Latest news, reviews, analysis and opinion, plus unmissable deals for bunkered subscriptions, events, and our commercial partners.

We tinker a lot of things regularly in our equipment set-up, but there is one thing we perhaps don’t consider. So how often do you change your golf spikes? 

We are all guilty of chucking our golf shoes on and not paying too much attention to what’s going on underneath, it’s just something we don’t think about and we’ve all been there. However, you could be missing a spike, spikes could be worn down to almost nothing, or maybe missing grip.

But did you know this is massively affecting your performance? 

How often should you change your golf spikes?

Now when it comes down to traction control and grip on the sole of the shoe, especially a spiked model, it makes a bigger difference than you may think. 

So we went to the experts at SoftSpikes who gave us the low down on how often you should change your spikes… 

how often should you change your golf spikes
The SoftSpikes Tour Flex Pro. (Credit: SoftSpikes)

Firstly, how much of difference does a spike make? 

To give you an example, we tested the new Tour Pro spikes with a spikeless shoe and a spiked shoe that were identical in upper, outsole, and midsole. The only difference was in the spike.

At higher swing speeds anything over 110+ was five yards of extra carry, 60% tighter dispersion, and a 40% increase in consistency. Even at slower swing speeds it was 42%, which is really impressive.

What we expected is a little bit confidence, feels more stable, swing a bit faster and you’ll get longer data. Swing speed with the Tour Flex Pro was identical but you’ll find the centre of the club face.

What the process for creating a spike?  

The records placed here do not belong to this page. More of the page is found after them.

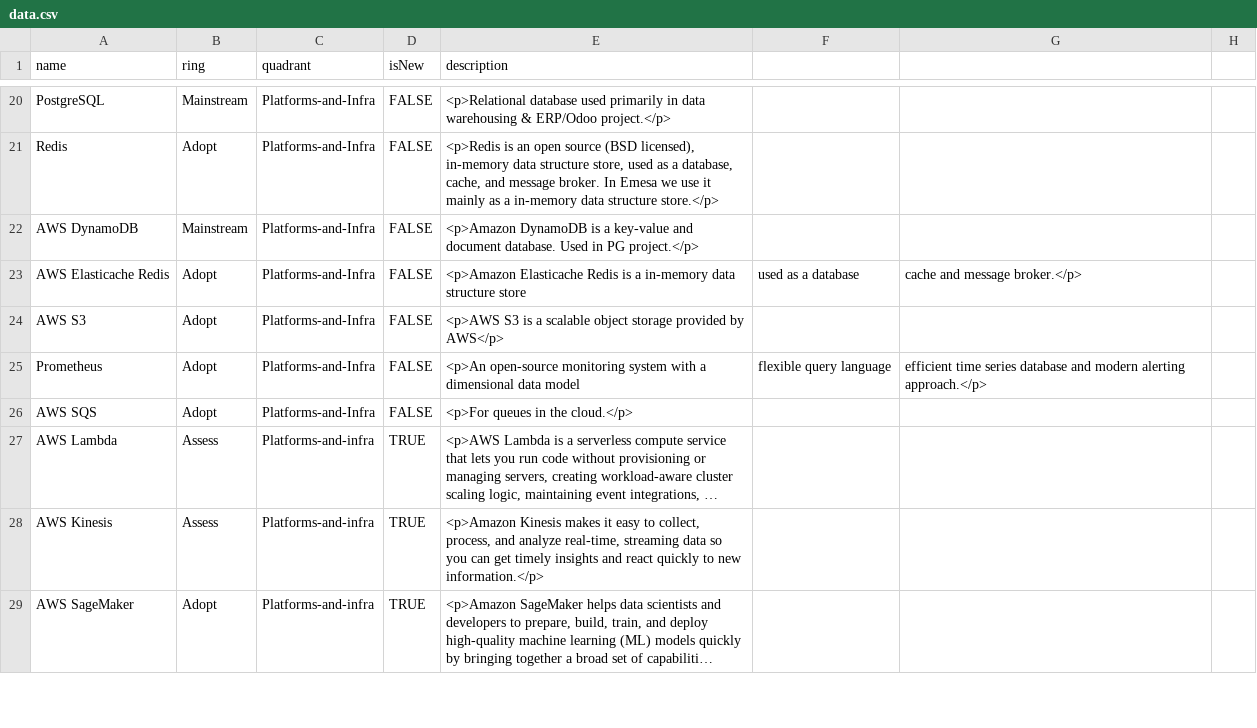
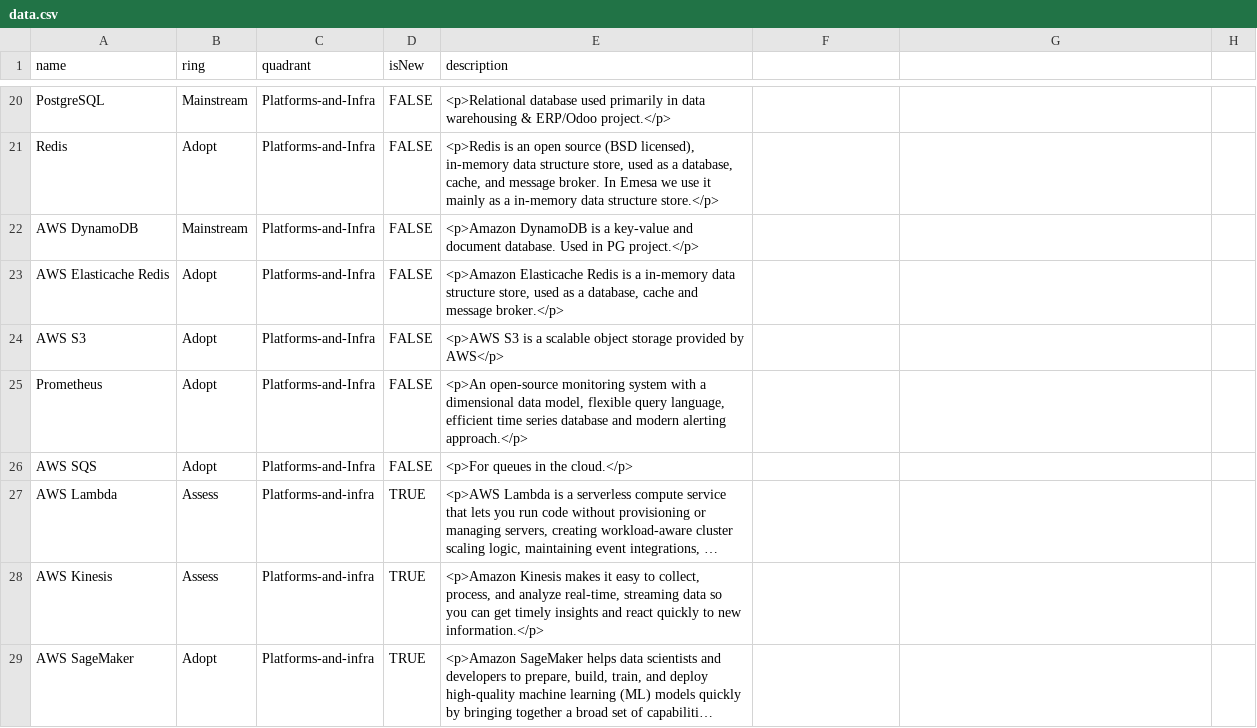
Before and after one commit to EmesaDEV/technology-radar, a CSV file: data.csv, drawn as a sheet; only a part is shown, gaps mark what is left out; long unchanged cells end in …; the diff covers the shown part only.

```diff
--- a/data.csv
+++ b/data.csv
@@ -22,5 +22,5 @@ Redis,Adopt,Platforms-and-Infra,FALSE,"<p>Redis is an open source (BSD licensed)
 AWS DynamoDB,Mainstream,Platforms-and-Infra,FALSE,<p>Amazon DynamoDB is a key-value and document database. Used in PG project.</p>
-AWS Elasticache Redis,Adopt,Platforms-and-Infra,FALSE,<p>Amazon Elasticache Redis is a in-memory data structure store, used as a database, cache and message broker.</p>
+AWS Elasticache Redis,Adopt,Platforms-and-Infra,FALSE,"<p>Amazon Elasticache Redis is a in-memory data structure store, used as a database, cache and message broker.</p>"
 AWS S3,Adopt,Platforms-and-Infra,FALSE,<p>AWS S3 is a scalable object storage provided by AWS</p>
-Prometheus,Adopt,Platforms-and-Infra,FALSE,<p>An open-source monitoring system with a dimensional data model, flexible query language, efficient time series database and modern alerting approach.</p>
+Prometheus,Adopt,Platforms-and-Infra,FALSE,"<p>An open-source monitoring system with a dimensional data model, flexible query language, efficient time series database and modern alerting approach.</p>"
 AWS SQS,Adopt,Platforms-and-Infra,FALSE,<p>For queues in the cloud.</p>
```
Also changed, not shown: 20 edited cells elsewhere in this file.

The Tour Pro went through probably the most iterations of any spike that we’ve launched. A big part of our process is product-like tooling and to get it on tour. Before we even launched it at the WM Phoenix Open, there were months and months of guys trying it at home and players who were testing it. On tour, we actually have reps out there each week, just like the big brands, who are servicing pros as it’s such an important piece of tech for these guys. 

Right, the million dollar question. How often should your change your spikes? 

We say with Tour Pro Flex spike is around 15 to 20 rounds.

There is some flexibility in that number as well, obviously, with how often you play, or if you’re in a buggy you’re not going to put as much wear on them in comparison to walking, and conditions play a big part in it.

It’s a line-in-a-sand number that we have with this Tour Pro Flex spike being a bit harder, and in less dynamic elements it will last longer than a spike that is designed for comfort. But 15 is a good guideline to check them. 

• Why you’ve been tying your shoelaces wrong the whole time

• How often should you change your driver?

• How do rain gloves work?


So there you have it, check your spikes every 15 rounds or so.

And don’t dismiss this as not being important. It can affect the distance you hit each shot, as well as consistency and dispersion.

What is on the bottom of your feet is just as important as what your irons and driver as it will add to your control and help you play better golf. This is all just from making sure you have the right spike in your golf shoes and if you are looking for a new spike try the SoftSpikes Tour Flex Pro. It’s a small details in your equipment but will help with those marginal gains. If you don’t believe me try it for yourself. 

While you’re here, you should really subscribe to the bunkered YouTube channel. We release a video every Friday, where you’ll see the latest gear in action.

author headshot

James Tait is bunkered’s Gear Editor. Want to know how the latest Callaway driver, Vokey wedge or Scotty Cameron putter performs? He’s the guy to ask. Better yet, just watch his videos on the bunkered YouTube channel. One of the biggest hitters in the UK, James also competes on the World Long Drive circuit and is a descendent of former Amateur champion Freddie Tait.

Gear Editor

More Reads

Image Turnberry green

The bunkered Golf Course Guide - Scotland

Now, with bunkered, you can discover the golf courses Scotland has to offer. Trust us, you will not be disappointed.

Find Courses

Latest podcast

The 2024 Masters Commute - Day 1 LIVE from Augusta